THE PROBLEM ->
Report the count of lines holding "write" in the records, with no other words.

Stored dataset items:

● ● ● ● ● ● ●

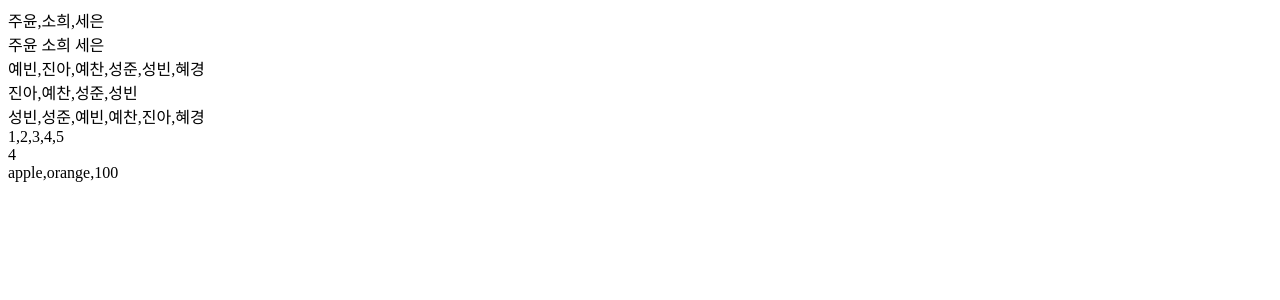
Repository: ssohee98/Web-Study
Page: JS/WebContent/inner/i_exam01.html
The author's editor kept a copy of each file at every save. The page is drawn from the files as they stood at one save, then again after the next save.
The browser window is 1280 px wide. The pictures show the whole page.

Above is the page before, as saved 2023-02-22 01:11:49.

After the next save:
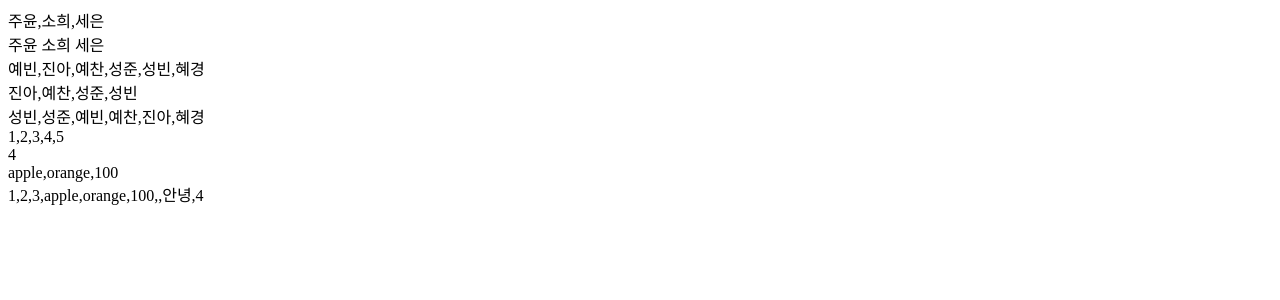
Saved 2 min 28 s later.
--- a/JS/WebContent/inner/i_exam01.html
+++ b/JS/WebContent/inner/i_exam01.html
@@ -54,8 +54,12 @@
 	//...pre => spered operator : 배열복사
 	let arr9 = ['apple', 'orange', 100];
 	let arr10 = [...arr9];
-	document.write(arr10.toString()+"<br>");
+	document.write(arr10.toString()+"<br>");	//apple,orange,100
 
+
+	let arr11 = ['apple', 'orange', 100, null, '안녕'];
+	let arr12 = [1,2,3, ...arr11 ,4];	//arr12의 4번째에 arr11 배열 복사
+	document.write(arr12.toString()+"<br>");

● ● ● ● ● ● ●

OUTPUT FOR THIS TASK ->
3